Directions> What lines below hold the string "addr"? Copy them all.

Structured diff data
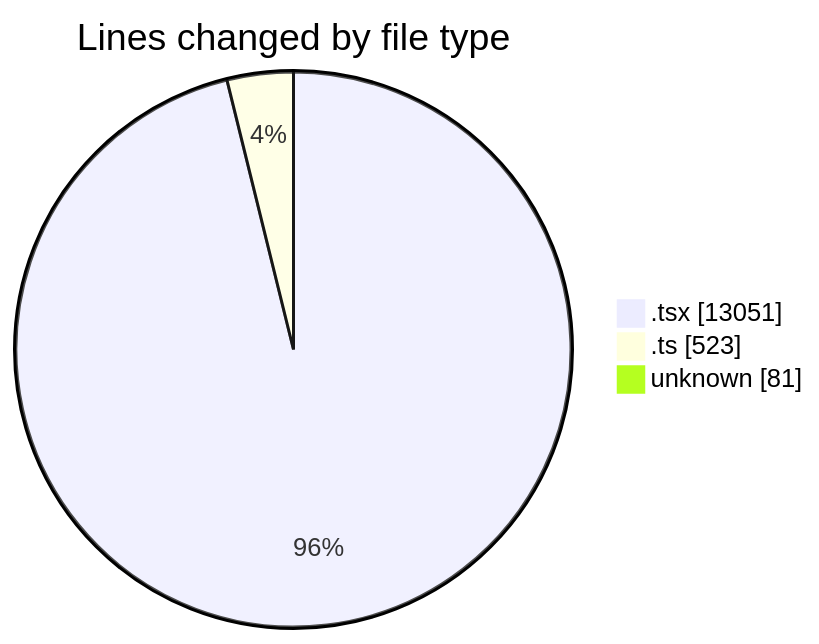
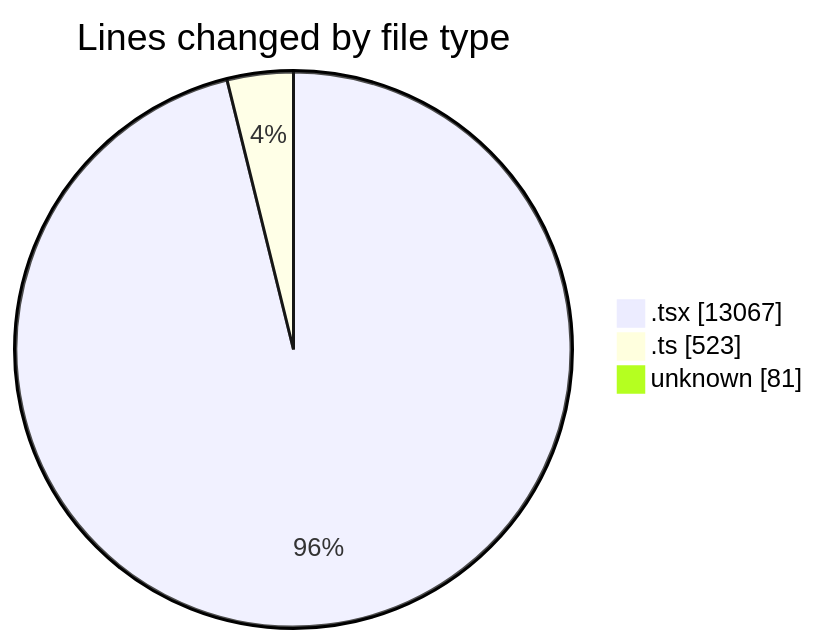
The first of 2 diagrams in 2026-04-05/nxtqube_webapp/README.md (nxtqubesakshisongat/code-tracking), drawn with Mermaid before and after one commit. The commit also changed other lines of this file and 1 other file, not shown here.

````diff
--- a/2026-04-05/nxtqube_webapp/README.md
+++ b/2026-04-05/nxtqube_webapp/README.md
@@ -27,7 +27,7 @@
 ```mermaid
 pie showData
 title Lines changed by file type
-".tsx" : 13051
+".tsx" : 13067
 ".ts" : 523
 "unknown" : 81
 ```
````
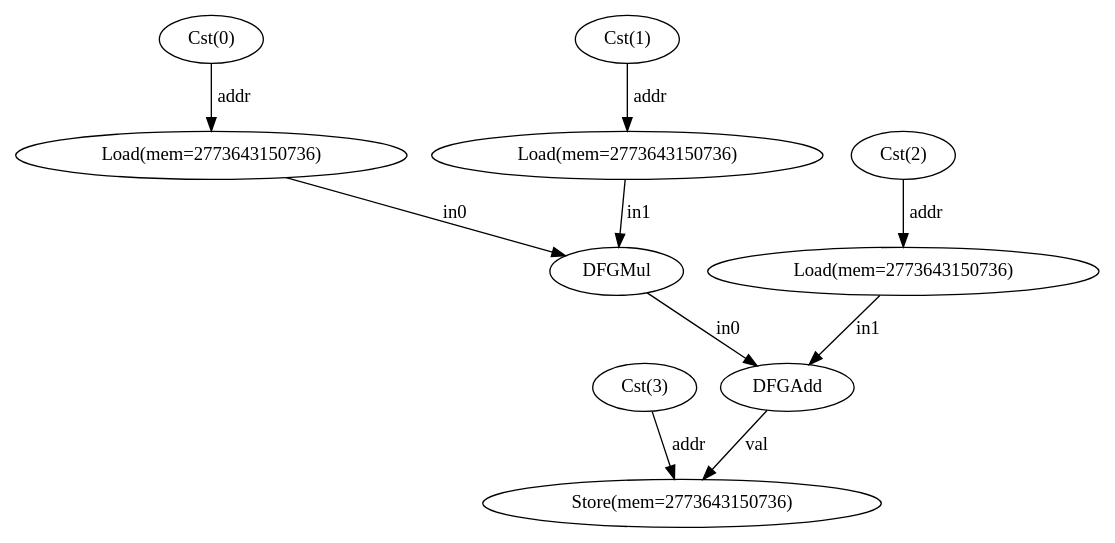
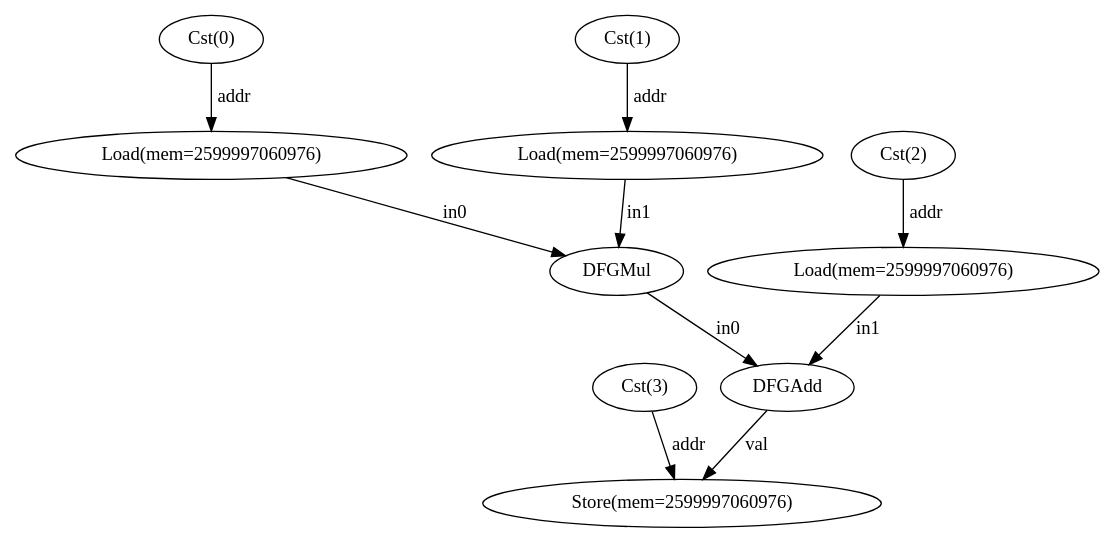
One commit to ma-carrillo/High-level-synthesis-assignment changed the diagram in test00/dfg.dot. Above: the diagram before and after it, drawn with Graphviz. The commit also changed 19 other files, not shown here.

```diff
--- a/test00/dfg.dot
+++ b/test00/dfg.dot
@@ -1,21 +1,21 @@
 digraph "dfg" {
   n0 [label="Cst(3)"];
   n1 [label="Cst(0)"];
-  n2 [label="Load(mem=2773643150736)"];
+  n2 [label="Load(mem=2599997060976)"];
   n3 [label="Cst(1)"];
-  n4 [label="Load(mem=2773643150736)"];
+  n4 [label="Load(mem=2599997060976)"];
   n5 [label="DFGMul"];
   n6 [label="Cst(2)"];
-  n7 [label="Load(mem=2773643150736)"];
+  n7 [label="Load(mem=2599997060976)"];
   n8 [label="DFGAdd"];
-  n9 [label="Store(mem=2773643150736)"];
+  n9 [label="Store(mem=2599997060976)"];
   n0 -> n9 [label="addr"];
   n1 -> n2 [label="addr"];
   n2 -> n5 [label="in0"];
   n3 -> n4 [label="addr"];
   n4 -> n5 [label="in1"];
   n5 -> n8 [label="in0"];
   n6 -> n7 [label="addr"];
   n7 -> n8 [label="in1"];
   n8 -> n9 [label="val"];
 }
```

Your solution>
   n0 -> n9 [label="addr"];
   n1 -> n2 [label="addr"];
   n3 -> n4 [label="addr"];
   n6 -> n7 [label="addr"];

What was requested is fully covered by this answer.